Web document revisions
• • •
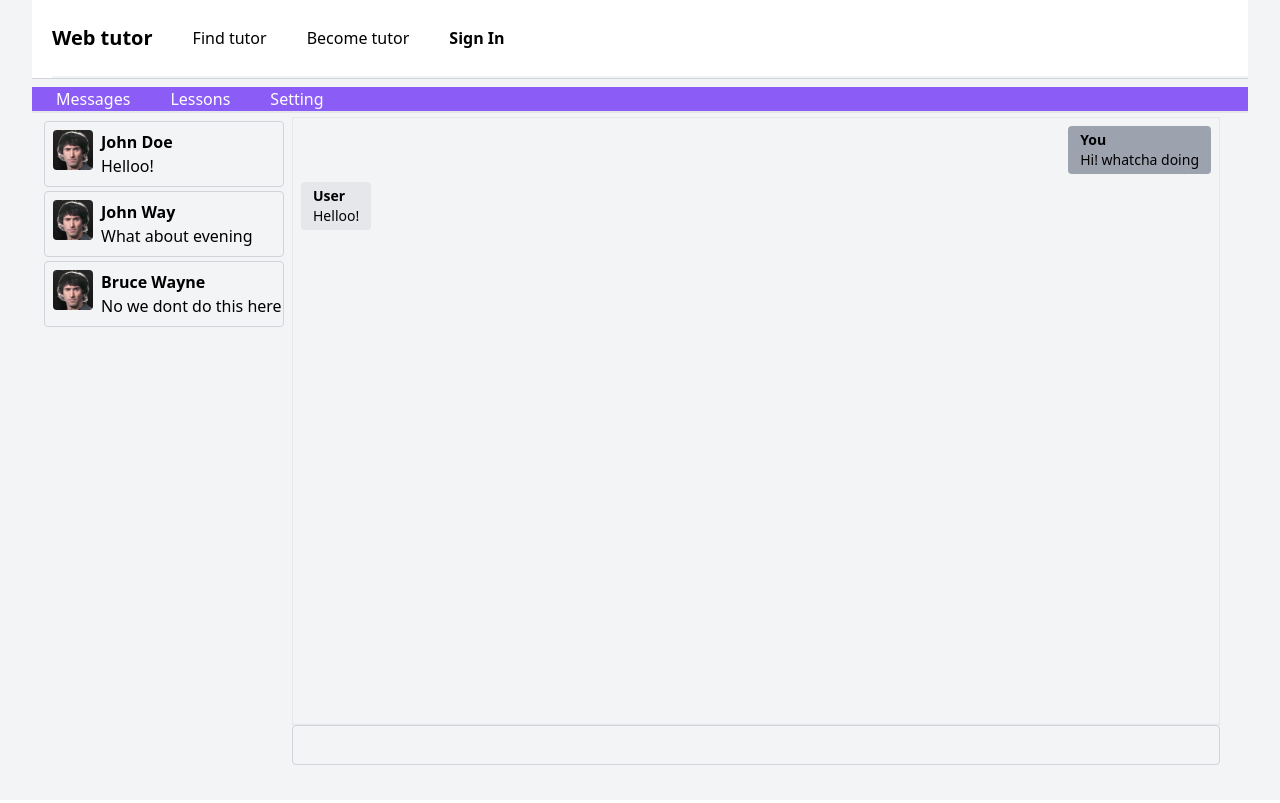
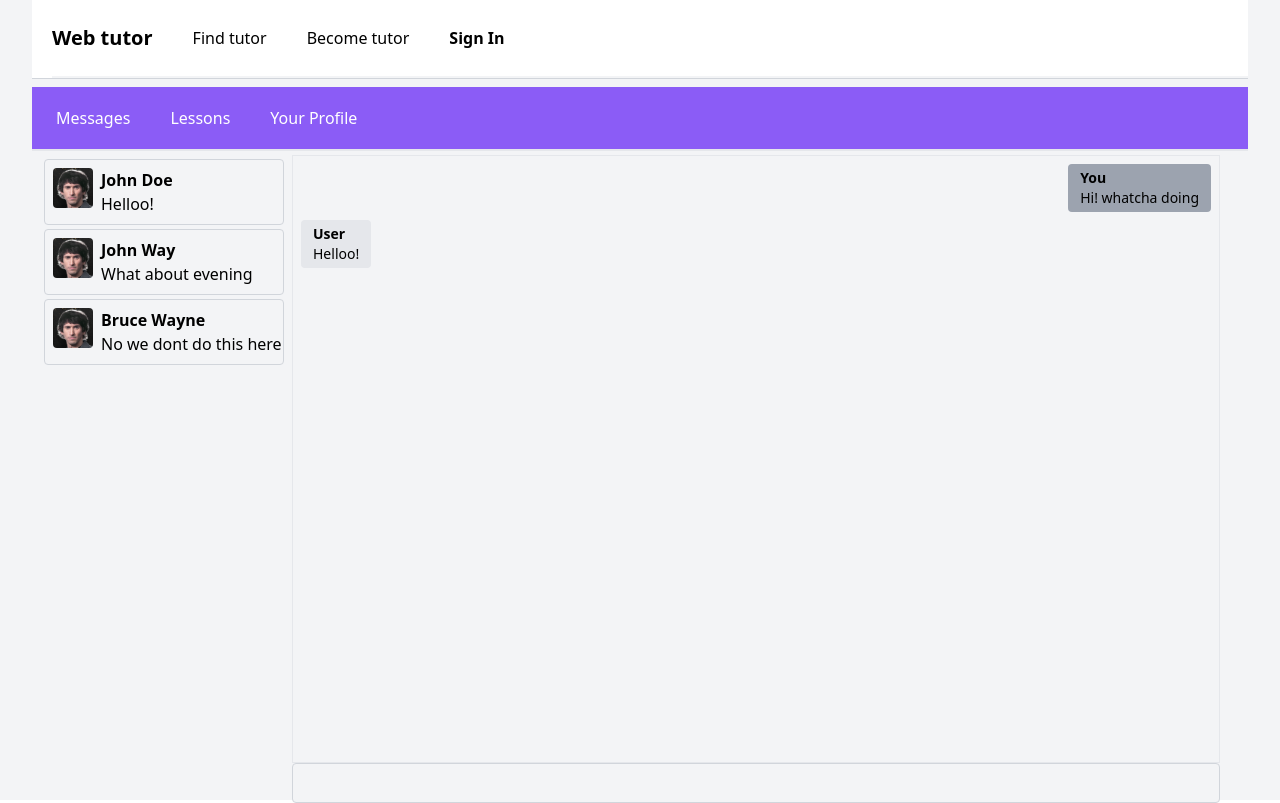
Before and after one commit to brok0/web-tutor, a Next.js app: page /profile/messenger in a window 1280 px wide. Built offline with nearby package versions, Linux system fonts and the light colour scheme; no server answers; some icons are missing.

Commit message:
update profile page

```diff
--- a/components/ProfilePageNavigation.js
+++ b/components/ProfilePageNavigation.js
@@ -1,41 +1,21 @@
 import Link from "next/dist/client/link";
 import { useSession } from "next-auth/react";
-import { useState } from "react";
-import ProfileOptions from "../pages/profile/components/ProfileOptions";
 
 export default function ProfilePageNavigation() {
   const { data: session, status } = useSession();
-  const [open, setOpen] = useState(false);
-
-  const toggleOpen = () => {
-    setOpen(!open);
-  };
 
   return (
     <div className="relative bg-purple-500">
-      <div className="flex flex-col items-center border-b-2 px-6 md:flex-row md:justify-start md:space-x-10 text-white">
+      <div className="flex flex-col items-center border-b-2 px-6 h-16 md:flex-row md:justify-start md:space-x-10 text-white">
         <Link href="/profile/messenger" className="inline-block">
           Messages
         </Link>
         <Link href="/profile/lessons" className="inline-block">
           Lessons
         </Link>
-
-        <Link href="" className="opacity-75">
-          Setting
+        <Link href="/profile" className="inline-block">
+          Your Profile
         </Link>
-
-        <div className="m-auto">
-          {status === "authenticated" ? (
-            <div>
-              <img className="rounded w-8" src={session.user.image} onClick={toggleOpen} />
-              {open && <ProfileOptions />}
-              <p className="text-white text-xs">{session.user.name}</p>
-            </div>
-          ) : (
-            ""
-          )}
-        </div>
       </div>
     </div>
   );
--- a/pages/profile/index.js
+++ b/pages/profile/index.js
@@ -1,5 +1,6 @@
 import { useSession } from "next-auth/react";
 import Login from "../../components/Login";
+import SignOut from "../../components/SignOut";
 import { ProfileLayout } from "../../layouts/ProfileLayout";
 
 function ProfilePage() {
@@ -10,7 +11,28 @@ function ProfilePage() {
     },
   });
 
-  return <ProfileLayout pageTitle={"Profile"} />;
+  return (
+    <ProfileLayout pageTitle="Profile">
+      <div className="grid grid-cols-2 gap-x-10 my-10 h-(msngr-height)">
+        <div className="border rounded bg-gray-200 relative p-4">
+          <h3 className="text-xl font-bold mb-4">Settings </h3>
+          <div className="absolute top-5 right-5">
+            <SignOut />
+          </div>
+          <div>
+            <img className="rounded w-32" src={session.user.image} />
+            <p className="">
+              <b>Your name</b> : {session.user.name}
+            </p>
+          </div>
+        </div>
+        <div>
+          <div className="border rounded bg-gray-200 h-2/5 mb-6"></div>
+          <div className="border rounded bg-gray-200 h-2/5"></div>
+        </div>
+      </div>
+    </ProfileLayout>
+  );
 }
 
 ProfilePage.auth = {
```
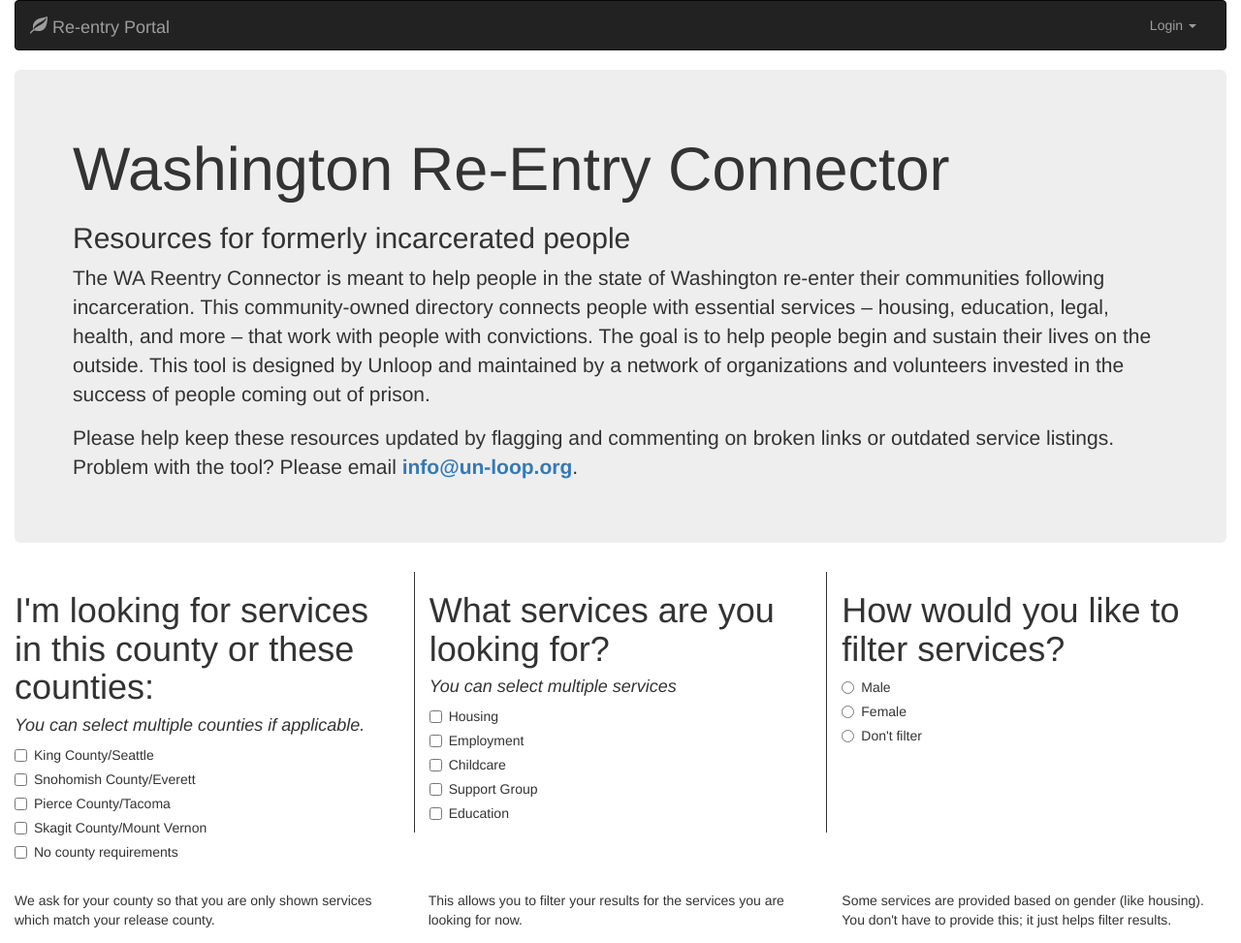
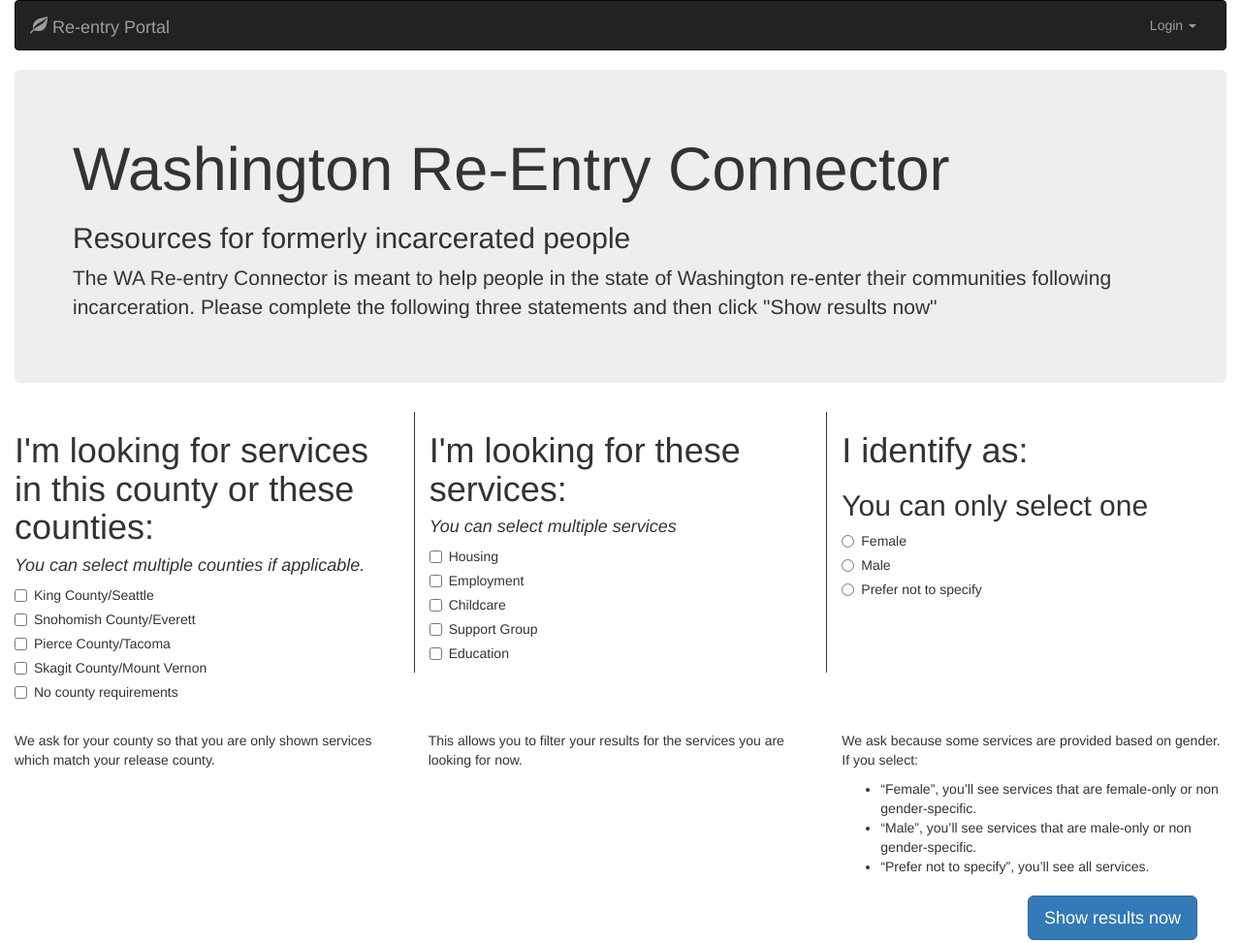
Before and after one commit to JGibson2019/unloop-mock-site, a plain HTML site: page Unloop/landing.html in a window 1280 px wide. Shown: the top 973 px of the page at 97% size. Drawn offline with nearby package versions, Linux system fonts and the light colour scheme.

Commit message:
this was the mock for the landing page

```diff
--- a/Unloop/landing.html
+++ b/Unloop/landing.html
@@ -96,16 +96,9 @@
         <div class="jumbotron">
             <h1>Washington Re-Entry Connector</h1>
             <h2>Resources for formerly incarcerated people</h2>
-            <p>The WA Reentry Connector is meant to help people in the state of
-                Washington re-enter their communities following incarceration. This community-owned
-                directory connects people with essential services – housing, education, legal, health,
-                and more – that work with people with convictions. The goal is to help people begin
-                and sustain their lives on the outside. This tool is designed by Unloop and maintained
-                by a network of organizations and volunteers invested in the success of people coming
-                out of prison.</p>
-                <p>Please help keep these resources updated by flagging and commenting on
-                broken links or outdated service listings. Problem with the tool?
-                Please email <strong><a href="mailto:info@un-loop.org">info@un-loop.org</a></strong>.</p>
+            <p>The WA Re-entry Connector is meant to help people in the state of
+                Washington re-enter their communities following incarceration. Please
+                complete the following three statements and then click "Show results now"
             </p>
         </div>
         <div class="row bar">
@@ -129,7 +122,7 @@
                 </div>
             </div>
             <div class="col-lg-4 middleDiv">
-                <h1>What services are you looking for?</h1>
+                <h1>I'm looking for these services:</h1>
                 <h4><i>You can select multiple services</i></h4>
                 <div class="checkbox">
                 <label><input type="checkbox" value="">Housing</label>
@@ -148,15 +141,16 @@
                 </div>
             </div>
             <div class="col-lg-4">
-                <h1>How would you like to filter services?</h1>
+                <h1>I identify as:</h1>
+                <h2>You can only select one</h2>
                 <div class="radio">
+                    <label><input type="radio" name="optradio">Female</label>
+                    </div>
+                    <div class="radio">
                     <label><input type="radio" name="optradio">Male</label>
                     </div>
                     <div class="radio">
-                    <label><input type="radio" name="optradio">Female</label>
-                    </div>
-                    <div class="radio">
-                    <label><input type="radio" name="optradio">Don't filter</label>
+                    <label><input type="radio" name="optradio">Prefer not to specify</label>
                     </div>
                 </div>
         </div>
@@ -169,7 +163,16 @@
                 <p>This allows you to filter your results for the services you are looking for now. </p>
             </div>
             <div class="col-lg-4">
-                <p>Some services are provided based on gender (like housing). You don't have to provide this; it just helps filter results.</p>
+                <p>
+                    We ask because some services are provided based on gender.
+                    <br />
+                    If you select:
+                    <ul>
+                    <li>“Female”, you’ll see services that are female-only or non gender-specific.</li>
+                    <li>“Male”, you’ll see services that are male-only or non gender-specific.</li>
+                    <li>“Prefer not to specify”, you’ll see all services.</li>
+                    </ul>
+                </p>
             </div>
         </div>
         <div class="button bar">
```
• • •
## Task details
Please reproduce every record exactly as written, excluding the pictures.

## Result of the task
Before and after one commit to brok0/web-tutor, a Next.js app: page /profile/messenger in a window 1280 px wide. Built offline with nearby package versions, Linux system fonts and the light colour scheme; no server answers; some icons are missing.

Commit message:
update profile page

```diff
--- a/components/ProfilePageNavigation.js
+++ b/components/ProfilePageNavigation.js
@@ -1,41 +1,21 @@
 import Link from "next/dist/client/link";
 import { useSession } from "next-auth/react";
-import { useState } from "react";
-import ProfileOptions from "../pages/profile/components/ProfileOptions";
 
 export default function ProfilePageNavigation() {
   const { data: session, status } = useSession();
-  const [open, setOpen] = useState(false);
-
-  const toggleOpen = () => {
-    setOpen(!open);
-  };
 
   return (
     <div className="relative bg-purple-500">
-      <div className="flex flex-col items-center border-b-2 px-6 md:flex-row md:justify-start md:space-x-10 text-white">
+      <div className="flex flex-col items-center border-b-2 px-6 h-16 md:flex-row md:justify-start md:space-x-10 text-white">
         <Link href="/profile/messenger" className="inline-block">
           Messages
         </Link>
         <Link href="/profile/lessons" className="inline-block">
           Lessons
         </Link>
-
-        <Link href="" className="opacity-75">
-          Setting
+        <Link href="/profile" className="inline-block">
+          Your Profile
         </Link>
-
-        <div className="m-auto">
-          {status === "authenticated" ? (
-            <div>
-              <img className="rounded w-8" src={session.user.image} onClick={toggleOpen} />
-              {open && <ProfileOptions />}
-              <p className="text-white text-xs">{session.user.name}</p>
-            </div>
-          ) : (
-            ""
-          )}
-        </div>
       </div>
     </div>
   );
--- a/pages/profile/index.js
+++ b/pages/profile/index.js
@@ -1,5 +1,6 @@
 import { useSession } from "next-auth/react";
 import Login from "../../components/Login";
+import SignOut from "../../components/SignOut";
 import { ProfileLayout } from "../../layouts/ProfileLayout";
 
 function ProfilePage() {
@@ -10,7 +11,28 @@ function ProfilePage() {
     },
   });
 
-  return <ProfileLayout pageTitle={"Profile"} />;
+  return (
+    <ProfileLayout pageTitle="Profile">
+      <div className="grid grid-cols-2 gap-x-10 my-10 h-(msngr-height)">
+        <div className="border rounded bg-gray-200 relative p-4">
+          <h3 className="text-xl font-bold mb-4">Settings </h3>
+          <div className="absolute top-5 right-5">
+            <SignOut />
+          </div>
+          <div>
+            <img className="rounded w-32" src={session.user.image} />
+            <p className="">
+              <b>Your name</b> : {session.user.name}
+            </p>
+          </div>
+        </div>
+        <div>
+          <div className="border rounded bg-gray-200 h-2/5 mb-6"></div>
+          <div className="border rounded bg-gray-200 h-2/5"></div>
+        </div>
+      </div>
+    </ProfileLayout>
+  );
 }
 
 ProfilePage.auth = {
```
Before and after one commit to JGibson2019/unloop-mock-site, a plain HTML site: page Unloop/landing.html in a window 1280 px wide. Shown: the top 973 px of the page at 97% size. Drawn offline with nearby package versions, Linux system fonts and the light colour scheme.

Commit message:
this was the mock for the landing page

```diff
--- a/Unloop/landing.html
+++ b/Unloop/landing.html
@@ -96,16 +96,9 @@
         <div class="jumbotron">
             <h1>Washington Re-Entry Connector</h1>
             <h2>Resources for formerly incarcerated people</h2>
-            <p>The WA Reentry Connector is meant to help people in the state of
-                Washington re-enter their communities following incarceration. This community-owned
-                directory connects people with essential services – housing, education, legal, health,
-                and more – that work with people with convictions. The goal is to help people begin
-                and sustain their lives on the outside. This tool is designed by Unloop and maintained
-                by a network of organizations and volunteers invested in the success of people coming
-                out of prison.</p>
-                <p>Please help keep these resources updated by flagging and commenting on
-                broken links or outdated service listings. Problem with the tool?
-                Please email <strong><a href="mailto:info@un-loop.org">info@un-loop.org</a></strong>.</p>
+            <p>The WA Re-entry Connector is meant to help people in the state of
+                Washington re-enter their communities following incarceration. Please
+                complete the following three statements and then click "Show results now"
             </p>
         </div>
         <div class="row bar">
@@ -129,7 +122,7 @@
                 </div>
             </div>
             <div class="col-lg-4 middleDiv">
-                <h1>What services are you looking for?</h1>
+                <h1>I'm looking for these services:</h1>
                 <h4><i>You can select multiple services</i></h4>
                 <div class="checkbox">
                 <label><input type="checkbox" value="">Housing</label>
@@ -148,15 +141,16 @@
                 </div>
             </div>
             <div class="col-lg-4">
-                <h1>How would you like to filter services?</h1>
+                <h1>I identify as:</h1>
+                <h2>You can only select one</h2>
                 <div class="radio">
+                    <label><input type="radio" name="optradio">Female</label>
+                    </div>
+                    <div class="radio">
                     <label><input type="radio" name="optradio">Male</label>
                     </div>
                     <div class="radio">
-                    <label><input type="radio" name="optradio">Female</label>
-                    </div>
-                    <div class="radio">
-                    <label><input type="radio" name="optradio">Don't filter</label>
+                    <label><input type="radio" name="optradio">Prefer not to specify</label>
                     </div>
                 </div>
         </div>
@@ -169,7 +163,16 @@
                 <p>This allows you to filter your results for the services you are looking for now. </p>
             </div>
             <div class="col-lg-4">
-                <p>Some services are provided based on gender (like housing). You don't have to provide this; it just helps filter results.</p>
+                <p>
+                    We ask because some services are provided based on gender.
+                    <br />
+                    If you select:
+                    <ul>
+                    <li>“Female”, you’ll see services that are female-only or non gender-specific.</li>
+                    <li>“Male”, you’ll see services that are male-only or non gender-specific.</li>
+                    <li>“Prefer not to specify”, you’ll see all services.</li>
+                    </ul>
+                </p>
             </div>
         </div>
         <div class="button bar">
```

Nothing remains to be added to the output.